##### Information shown #####
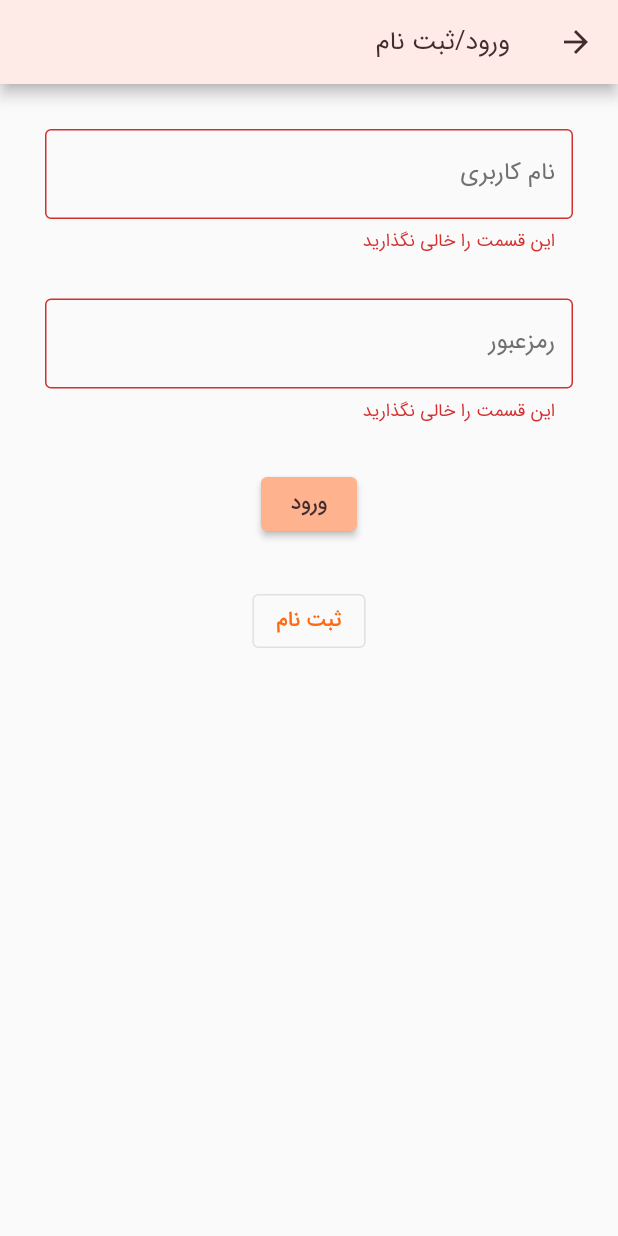
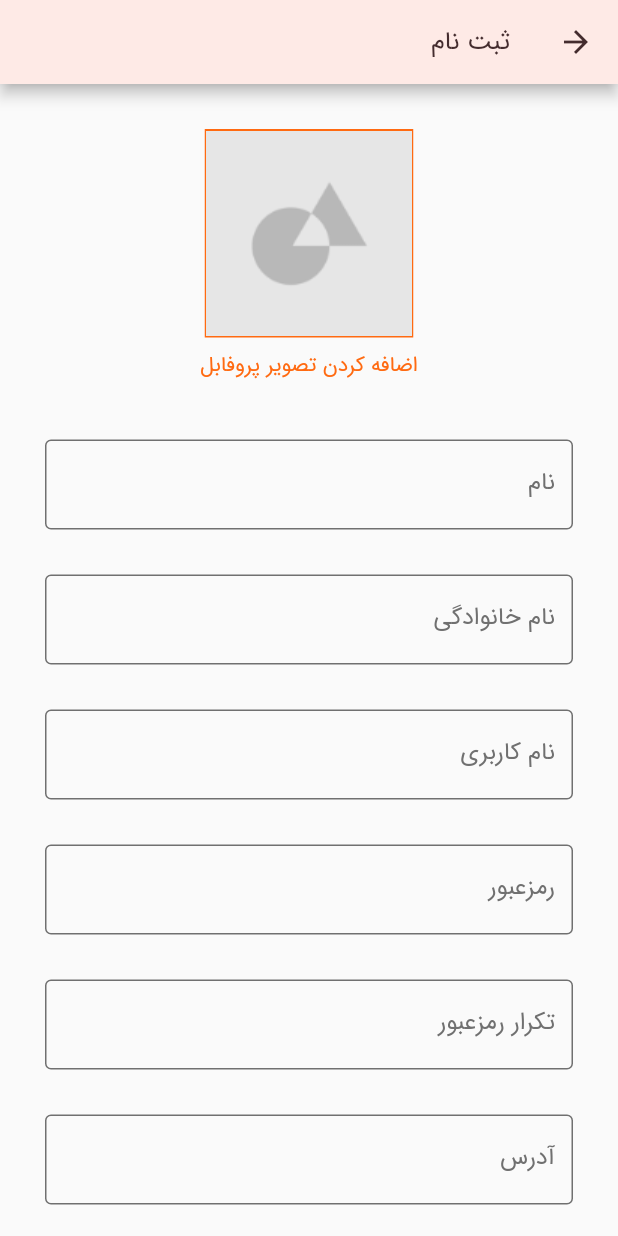
Before and after one commit to negahdaripour/e_commerce, a Flutter app: the LoginPage screen opened by its route, after a tap on "ورود", after a tap on "ثبت نام", on a phone screen of 412 x 824 dp. Run offline on Flutter 3.47's test engine with Material 2 defaults, Android fonts, the light colour scheme and no system bars; our stand-ins replace dio, get, image_picker; accounts and stored records are empty; network calls fail; Roboto replaces fonts that are missing (IranSans); statements that could not run were skipped.

Commit message:
signup page

```diff
--- a/lib/assets/i18n/en_US.json
+++ b/lib/assets/i18n/en_US.json
@@ -45,7 +45,10 @@
 		"add_product_picture" : "add product picture",
 		"edit_product" : "Edit Product",
 		"edit_product_picture" : "edit product picture",
-		"items": ""
+		"items": "",
+		"repeat_password" : "repeat password",
+		"address" : "address",
+		"add_profile_picture" : "Add Profile Picture"
 
 	}
 }
--- a/lib/assets/i18n/fa_IR.json
+++ b/lib/assets/i18n/fa_IR.json
@@ -45,7 +45,10 @@
 		"add_product_picture" : "اضافه کردن تصویر محصول",
 		"edit_product" : "ویرایش محصول",
 		"edit_product_picture" : "ویراش تصویر محصول",
-		"items": "عدد"
+		"items": "عدد",
+		"repeat_password" : "تکرار رمزعبور",
+		"address" : "آدرس",
+		"add_profile_picture" : "اضافه کردن تصویر پروفابل"
 
 	}
 }
--- a/lib/src/infrastructure/routes/e_commerce_route_names.dart
+++ b/lib/src/infrastructure/routes/e_commerce_route_names.dart
@@ -1,5 +1,6 @@
 class ECommerceRouteNames {
   static const String loginPage = '/e_commerce_module_login_page/';
+  static const String signupPage = '/e_commerce_module_signup_page';
   static const String splashPage = '/e_commerce_module_splash_page';
   static const String adminProductsPage =
       '/e_commerce_module_admin_products_page';
--- a/lib/src/infrastructure/routes/e_commerce_route_pages.dart
+++ b/lib/src/infrastructure/routes/e_commerce_route_pages.dart
@@ -1,3 +1,5 @@
+import 'package:e_commerce/src/pages/signup/bindings/signup_binding.dart';
+import 'package:e_commerce/src/pages/signup/views/signup_page.dart';
 import 'package:get/get.dart';
 
 import '../../pages/add_or_edit_product/bindings/add_product_binding.dart';
@@ -40,6 +42,11 @@ class ECommerceRoutePage {
       name: ECommerceRouteNames.editProductPage,
       page: () => const AddOrEditPage<EditProductController>(),
       binding: EditProductBinding(),
+    ),
+    GetPage(
+      name: ECommerceRouteNames.signupPage,
+      page: () => const SignupPage(),
+      binding: SignupPageBinding(),
     )
   ];
 }
--- a/lib/src/pages/add_or_edit_product/views/add_or_edit_page.dart
+++ b/lib/src/pages/add_or_edit_product/views/add_or_edit_page.dart
@@ -28,7 +28,7 @@ class AddOrEditPage<T extends BaseController> extends GetView<T> {
         child: ListView(
           shrinkWrap: true,
           children: [
-            _imageHolder(context),
+            _productPicture(context),
             _addProductPicture(context),
             _titleAndCount(),
             _tagsField(),
@@ -42,7 +42,7 @@ class AddOrEditPage<T extends BaseController> extends GetView<T> {
         ),
       );
 
-  Widget _imageHolder(final BuildContext context) => Padding(
+  Widget _productPicture(final BuildContext context) => Padding(
         padding: EdgeInsets.only(bottom: ECommerceUtils.largePadding),
         child: Align(
           child: Container(
--- a/lib/src/pages/login/controllers/login_page_controller.dart
+++ b/lib/src/pages/login/controllers/login_page_controller.dart
@@ -1,4 +1,4 @@
-import 'package:flutter/cupertino.dart';
+import 'package:flutter/material.dart';
 import 'package:get/get.dart';
 
 import '../../../../generated/locales.g.dart';
--- a/lib/src/pages/login/views/login_page.dart
+++ b/lib/src/pages/login/views/login_page.dart
@@ -26,7 +26,7 @@ class LoginPage extends GetView<LoginPageController> {
           children: <Widget>[
             _loginForm(),
             _logIn(context),
-            _signIn(),
+            _signUp(),
           ],
         ),
       );
@@ -38,6 +38,23 @@ class LoginPage extends GetView<LoginPageController> {
             _username(),
             _password(),
           ],
+        ),
+      );
+
+  Widget _username() => Padding(
+        padding: EdgeInsetsDirectional.only(
+            top: ECommerceUtils.bodyVerticalPadding,
+            bottom: ECommerceUtils.bodyVerticalPadding),
+        child: TextFormField(
+          controller: controller.usernameTextController,
+          decoration: InputDecoration(
+            border: const OutlineInputBorder(),
+            label: Text(LocaleKeys.shared_username.tr),
+          ),
+          validator: (final value) {
+            controller.validateUsername(value);
+            return controller.usernameValidation;
+          },
         ),
       );
 
@@ -55,23 +72,6 @@ class LoginPage extends GetView<LoginPageController> {
             return controller.passwordValidation;
           },
           // prefixIcon: const Icon(Icons.remove_red_eye)), //TODO add remove_red_eye icon
-        ),
-      );
-
-  Widget _username() => Padding(
-        padding: EdgeInsetsDirectional.only(
-            top: ECommerceUtils.bodyVerticalPadding,
-            bottom: ECommerceUtils.bodyVerticalPadding),
-        child: TextFormField(
-          controller: controller.usernameTextController,
-          decoration: InputDecoration(
-            border: const OutlineInputBorder(),
-            label: Text(LocaleKeys.shared_username.tr),
-          ),
-          validator: (final value) {
-            controller.validateUsername(value);
-            return controller.usernameValidation;
-          },
         ),
       );
 
@@ -100,13 +100,13 @@ class LoginPage extends GetView<LoginPageController> {
         ),
       );
 
-  Widget _signIn() => Padding(
+  Widget _signUp() => Padding(
         padding: EdgeInsetsDirectional.only(
             bottom: ECommerceUtils.bodyVerticalPadding),
         child: Align(
           child: OutlinedButton(
             onPressed: () {
-              //TODO implement signup
+              Get.toNamed(ECommerceRouteNames.signupPage);
             },
             child: Text(LocaleKeys.shared_signup.tr),
           ),
--- a/lib/src/pages/shared/models/user_dto.dart
+++ b/lib/src/pages/shared/models/user_dto.dart
@@ -1,6 +1,7 @@
 import 'cart_item_view_model.dart';
 
 class UserDto {
+  final String picture;
   final String firstname;
   final String lastname;
   final String username;
@@ -11,6 +12,7 @@ class UserDto {
   final List<CartItemViewModel> cart;
 
   UserDto({
+    required final this.picture,
     required final this.firstname,
     required final this.lastname,
     required final this.username,
@@ -25,6 +27,7 @@ class UserDto {
     final List<Map<String, dynamic>> userCart =
         cart.map((final e) => e.toJson()).toList();
     return {
+      'picture': picture,
       'first_name': firstname,
       'last_name': lastname,
       'username': username,
@@ -38,7 +41,8 @@ class UserDto {
 
   @override
   String toString() =>
-      'UserDto{firstname: $firstname, lastname: $lastname, username: $username,'
+      'UserDto{picture: $picture, firstname: $firstname, lastname: $lastname,'
+      ' username: $username,'
       ' password: $password, address: $address, isAdmin: $isAdmin,'
       ' favourites: $favourites, cart: $cart}';
 }
--- a/lib/src/pages/shared/models/user_view_model.dart
+++ b/lib/src/pages/shared/models/user_view_model.dart
@@ -2,6 +2,7 @@ import 'cart_item_view_model.dart';
 
 class UserViewModel {
   final int id;
+  final String picture;
   final String firstname;
   final String lastname;
   final String username;
@@ -13,6 +14,7 @@ class UserViewModel {
 
   UserViewModel(
       {required final this.id,
+      required final this.picture,
       required final this.firstname,
       required final this.lastname,
       required final this.username,
@@ -37,6 +39,7 @@ class UserViewModel {
 
     return UserViewModel(
         id: json['id'],
+        picture: json['picture'],
         firstname: json['first_name'],
         lastname: json['last_name'],
         username: json['username'],
@@ -49,6 +52,7 @@ class UserViewModel {
 
   UserViewModel copyWith({
     final int? id,
+    final String? picture,
     final String? firstname,
     final String? lastname,
     final String? username,
@@ -60,6 +64,7 @@ class UserViewModel {
   }) =>
       UserViewModel(
           id: id ?? this.id,
+          picture: picture ?? this.picture,
           firstname: firstname ?? this.firstname,
           lastname: lastname ?? this.lastname,
           username: username ?? this.username,
--- /dev/null
+++ b/lib/src/pages/signup/bindings/signup_binding.dart
@@ -0,0 +1,10 @@
+import 'package:get/get.dart';
+
+import '../controllers/signup_controller.dart';
+
+class SignupPageBinding extends Bindings {
+  @override
+  void dependencies() {
+    Get.lazyPut(SignupPageController.new);
+  }
+}
--- /dev/null
+++ b/lib/src/pages/signup/controllers/signup_controller.dart
@@ -0,0 +1,135 @@
+import 'dart:convert';
+import 'dart:io';
+import 'dart:typed_data';
+
+import 'package:flutter/material.dart';
+import 'package:get/get.dart';
+import 'package:image_picker/image_picker.dart';
+
+import '../../../../generated/locales.g.dart';
+import '../../shared/models/user_dto.dart';
+import '../../shared/models/user_view_model.dart';
+import '../repositories/signup_repository.dart';
+
+class SignupPageController extends GetxController {
+  SignupRepository signupRepository = SignupRepository();
+
+  File? imageResult;
+  Rxn<Uint8List> imageBytes = Rxn();
+  late ImagePicker imagePicker;
+
+  void getImageResult(final ImageSource source) async {
+    final XFile? image = await imagePicker.pickImage(
+        source: source,
+        imageQuality: 50,
+        preferredCameraDevice: CameraDevice.front);
+    if (image != null) {
+      imageResult = File(image.path);
+      imageBytes.value = imageResult!.readAsBytesSync();
+      Get.back();
+    }
+  }
+
+  String imageToString(final File image) {
+    final List<int> imageBytes = image.readAsBytesSync();
+    return base64.encode(imageBytes);
+  }
+
+  final formKey = GlobalKey<FormState>();
+  final TextEditingController firstnameController = TextEditingController();
+  final TextEditingController lastnameController = TextEditingController();
+  final TextEditingController usernameController = TextEditingController();
+  final TextEditingController passwordController = TextEditingController();
+  final TextEditingController repeatPasswordController =
+      TextEditingController();
+  final TextEditingController addressController = TextEditingController();
+
+  List<UserViewModel> users = [];
+  String? usernameValidation;
+  String? passwordValidation;
+  String? repeatPasswordValidation;
+  String? password;
+
+  Future<void> getUsers() async {
+    users = await signupRepository.getUsers();
+  }
+
+  String? checkEmptyField(final String? text) {
+    if (text == null || text.isEmpty) {
+      return LocaleKeys.shared_do_not_leave_field_empty.tr;
+    }
+    return null;
+  }
+
+  String? checkUsernameNotInDB(final String? value) {
+    bool isInDB = false;
+    for (final element in users) {
+      if (element.username == value) {
+        isInDB = true;
+      }
+    }
+    return isInDB ? 'نام کاربری تکراری است' : null;
+  }
+
+  String? checkPasswordQuality(final String value) {
+    if (value.length < 6) {
+      return 'رمزعبور با حداقل طول 6';
+    }
+    //TODO add more requirements
+  }
+
+  String? validateUsername(final String? value) {
+    usernameValidation = checkEmptyField(value);
+    usernameValidation ??= checkUsernameNotInDB(value);
+    return usernameValidation;
+  }
+
+  String? validatePassword(final String? value) {
+    passwordValidation = checkEmptyField(value);
+    passwordValidation ??= checkPasswordQuality(value!);
+    if (passwordValidation == null) {
+      password = value;
+    }
+    return passwordValidation;
+  }
+
+  String? validateRepeatedPassword(final String? value) {
+    repeatPasswordValidation = checkEmptyField(value);
+    if (passwordController.text.isEmpty) {
+      repeatPasswordValidation ??= 'اول رمزعبور را وارد کنید';
+    }
+    if (repeatPasswordValidation == null) {
+      if (value != password) {
+        repeatPasswordValidation ??= 'رمزعبور مطابقت ندارد';
+      }
+    }
+    return repeatPasswordValidation;
+  }
+
+  Future<void> addUser() async {
+    final String firstname = firstnameController.text;
+    final String lastname = lastnameController.text;
+    final String username = usernameController.text;
+    final String address = addressController.text;
+
+    final UserDto userDto = UserDto(
+        picture: imageToString(imageResult!),
+        firstname: firstname,
+        lastname: lastname,
+        username: username,
+        password: password!,
+        address: address,
+        isAdmin: false,
+        favourites: [],
+        cart: []);
+
+    await signupRepository.addUser(userDto);
+  }
+
+  @override
+  void onInit() async {
+    super.onInit();
+    imagePicker = ImagePicker();
+    await getUsers();
+  }
+}
--- /dev/null
+++ b/lib/src/pages/signup/repositories/signup_repository.dart
@@ -0,0 +1,25 @@
+import '../../../infrastructure/commons/dio.dart';
+import '../../shared/models/user_dto.dart';
+import '../../shared/models/user_view_model.dart';
+
+class SignupRepository {
+  HttpClient fetcher = HttpClient.dio('http://192.168.7.57:3000/');
+
+  Future<UserViewModel> getUser(final int id) async {
+    final result = await fetcher.get('user/$id', null);
+    final UserViewModel userViewModel = UserViewModel.fromJson(result);
+    return userViewModel;
+  }
+
+  Future<List<UserViewModel>> getUsers() async {
+    final List<dynamic> result = await fetcher.get('user', null);
+    final List<UserViewModel> list = result
+        .map((final e) => UserViewModel.fromJson(e as Map<String, dynamic>))
+        .toList();
+    return list;
+  }
+
+  Future<void> addUser(final UserDto user) async {
+    await fetcher.post('user', user.toJson());
+  }
+}
--- /dev/null
+++ b/lib/src/pages/signup/views/signup_page.dart
@@ -0,0 +1,235 @@
+import 'package:flutter/material.dart';
+import 'package:get/get.dart';
+import 'package:image_picker/image_picker.dart';
+
+import '../../../../generated/locales.g.dart';
+import '../../../infrastructure/utils/e_commerce_utils.dart';
+import '../controllers/signup_controller.dart';
+
+class SignupPage extends GetView<SignupPageController> {
+  const SignupPage({final Key? key}) : super(key: key);
+
+  @override
+  Widget build(final BuildContext context) => Scaffold(
+        appBar: AppBar(
+          title: Text(LocaleKeys.shared_signup.tr),
+        ),
+        body: _body(context),
+      );
+
+  Widget _body(final BuildContext context) => Padding(
+        padding: EdgeInsetsDirectional.only(
+          start: ECommerceUtils.bodyHorizontalPadding,
+          end: ECommerceUtils.bodyHorizontalPadding,
+        ),
+        child: ListView(
+          children: <Widget>[
+            _signupForm(context),
+            _signUp(context),
+          ],
+        ),
+      );
+
+  Widget _signupForm(final BuildContext context) => Form(
+        key: controller.formKey,
+        child: Column(
+          children: [
+            _productPicture(context),
+            _addProductPicture(context),
+            _firstname(),
+            _lastname(),
+            _username(),
+            _password(),
+            _repeatPassword(),
+            _address(),
+          ],
+        ),
+      );
+
+  Widget _productPicture(final BuildContext context) => Obx(() => Padding(
+        padding: EdgeInsets.only(
+            top: ECommerceUtils.bodyHorizontalPadding,
+            bottom: ECommerceUtils.largePadding),
+        child: Align(
+          child: Container(
+            width: ECommerceUtils.imageHolderWidth,
+            height: ECommerceUtils.imageHolderHeight,
+            decoration: BoxDecoration(color: Theme.of(context).primaryColor),
+            child: controller.imageBytes.value != null
+                ? Image.memory(
+                    controller.imageBytes.value!,
+                    width: ECommerceUtils.imageHolderWidth,
+                    height: ECommerceUtils.imageHolderHeight,
+                    fit: BoxFit.fitHeight,
+                  )
+                : SizedBox(
+                    width: ECommerceUtils.imageHolderWidth,
+                    height: ECommerceUtils.imageHolderHeight,
+                    child: Image.asset(
+                      './lib/assets/images/image2.png',
+                      package: 'e_commerce',
+                    ),
+                  ),
+          ),
+        ),
+      ));
+
+  Widget _addProductPicture(final BuildContext context) => Padding(
+        padding: EdgeInsets.only(bottom: ECommerceUtils.largePadding),
+        child: Align(
+          child: InkWell(
+            onTap: () {
+              showModalBottomSheet(
+                context: context,
+                builder: (final context) => Column(
+                  mainAxisSize: MainAxisSize.min,
+                  crossAxisAlignment: CrossAxisAlignment.start,
+                  children: [
+                    _gallery(context),
+                    _camera(context),
+                  ],
+                ),
+              );
+            },
+            child: Text(
+              LocaleKeys.shared_add_profile_picture.tr,
+              style: TextStyle(color: Theme.of(context).primaryColor),
+            ),
+          ),
+        ),
+      );
+
+  Widget _gallery(final BuildContext context) => Padding(
+        padding: EdgeInsets.all(ECommerceUtils.bottomSheetPadding),
+        child: GestureDetector(
+          child: Text(
+            LocaleKeys.shared_gallery.tr,
+            style: TextStyle(color: Theme.of(context).secondaryHeaderColor),
+          ),
+          onTap: () {
+            controller.getImageResult(ImageSource.gallery);
+          },
+        ),
+      );
+
+  Widget _camera(final BuildContext context) => Padding(
+        padding: EdgeInsets.all(ECommerceUtils.bottomSheetPadding),
+        child: GestureDetector(
+          onTap: () {
+            controller.getImageResult(ImageSource.camera);
+          },
+          child: Text(
+            LocaleKeys.shared_camera.tr,
+            style: TextStyle(color: Theme.of(context).secondaryHeaderColor),
+          ),
+        ),
+      );
+
+  Widget _firstname() => Padding(
+        padding:
+            EdgeInsetsDirectional.only(top: ECommerceUtils.bodyVerticalPadding),
+        child: TextFormField(
+          controller: controller.firstnameController,
+          decoration: InputDecoration(
+            border: const OutlineInputBorder(),
+            label: Text(LocaleKeys.shared_first_name.tr),
+          ),
+          validator: (final value) => controller.checkEmptyField(value),
+        ),
+      );
+
+  Widget _lastname() => Padding(
+        padding:
+            EdgeInsetsDirectional.only(top: ECommerceUtils.bodyVerticalPadding),
+        child: TextFormField(
+          controller: controller.lastnameController,
+          decoration: InputDecoration(
+            border: const OutlineInputBorder(),
+            label: Text(LocaleKeys.shared_last_name.tr),
+          ),
+          validator: (final value) => controller.checkEmptyField(value),
+        ),
+      );
+
+  Widget _username() => Padding(
+        padding: EdgeInsetsDirectional.only(
+          top: ECommerceUtils.bodyVerticalPadding,
+        ),
+        child: TextFormField(
+          controller: controller.usernameController,
+          decoration: InputDecoration(
+            border: const OutlineInputBorder(),
+            label: Text(LocaleKeys.shared_username.tr),
+          ),
+          validator: (final value) => controller.validateUsername(value),
+        ),
+      );
+
+  Widget _password() => Padding(
+        padding: EdgeInsetsDirectional.only(
+          top: ECommerceUtils.bodyVerticalPadding,
+        ),
+        child: TextFormField(
+          controller: controller.passwordController,
+          decoration: InputDecoration(
+            border: const OutlineInputBorder(),
+            label: Text(LocaleKeys.shared_password.tr),
+          ),
+          validator: (final value) => controller.validatePassword(value),
+        ),
+      );
+
+  Widget _repeatPassword() => Padding(
+        padding: EdgeInsetsDirectional.only(
+          top: ECommerceUtils.bodyVerticalPadding,
+        ),
+        child: TextFormField(
+          controller: controller.repeatPasswordController,
+          decoration: InputDecoration(
+            border: const OutlineInputBorder(),
+            label: Text(LocaleKeys.shared_repeat_password.tr),
+          ),
+          validator: (final value) =>
+              controller.validateRepeatedPassword(value),
+        ),
+      );
+
+  Widget _address() => Padding(
+        padding: EdgeInsetsDirectional.only(
+          top: ECommerceUtils.bodyVerticalPadding,
+          bottom: ECommerceUtils.bodyVerticalPadding,
+        ),
+        child: TextFormField(
+          controller: controller.addressController,
+          decoration: InputDecoration(
+            border: const OutlineInputBorder(),
+            label: Text(LocaleKeys.shared_address.tr),
+          ),
+          validator: (final value) => controller.checkEmptyField(value),
+        ),
+      );
+
+  Widget _signUp(final BuildContext context) => Padding(
+        padding: EdgeInsetsDirectional.only(
+            bottom: ECommerceUtils.bodyVerticalPadding),
+        child: Align(
+          child: ElevatedButton(
+            onPressed: () {
+              if (controller.formKey.currentState!.validate()) {
+                if (controller.imageBytes.value != null) {
+                  controller.addUser();
+                  //TODO go to user product page
+                } else {
+                  ScaffoldMessenger.of(context).showSnackBar(
+                    SnackBar(
+                      content: Text(LocaleKeys.shared_no_picture_added.tr),
+                    ),
+                  );
+                }
+              }
+            },
+            child: Text(LocaleKeys.shared_signup.tr),
+          ),
+        ),
+      );
+}
--- a/lib/src/pages/splash/controllers/splash_page_controller.dart
+++ b/lib/src/pages/splash/controllers/splash_page_controller.dart
@@ -26,6 +26,7 @@ class SplashPageController extends GetxController {
   }
 
   UserDto createFirstAdmin() => UserDto(
+      picture: '',
       firstname: '',
       lastname: '',
       username: 'admin',
```
Also changed, not shown: lib/generated/locales.g.dart.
#####
Your answer must be every line from the listing above that holds the string "locales".

Response to the exercise:
 import '../../../../generated/locales.g.dart';
+import '../../../../generated/locales.g.dart';
+import '../../../../generated/locales.g.dart';
Also changed, not shown: lib/generated/locales.g.dart.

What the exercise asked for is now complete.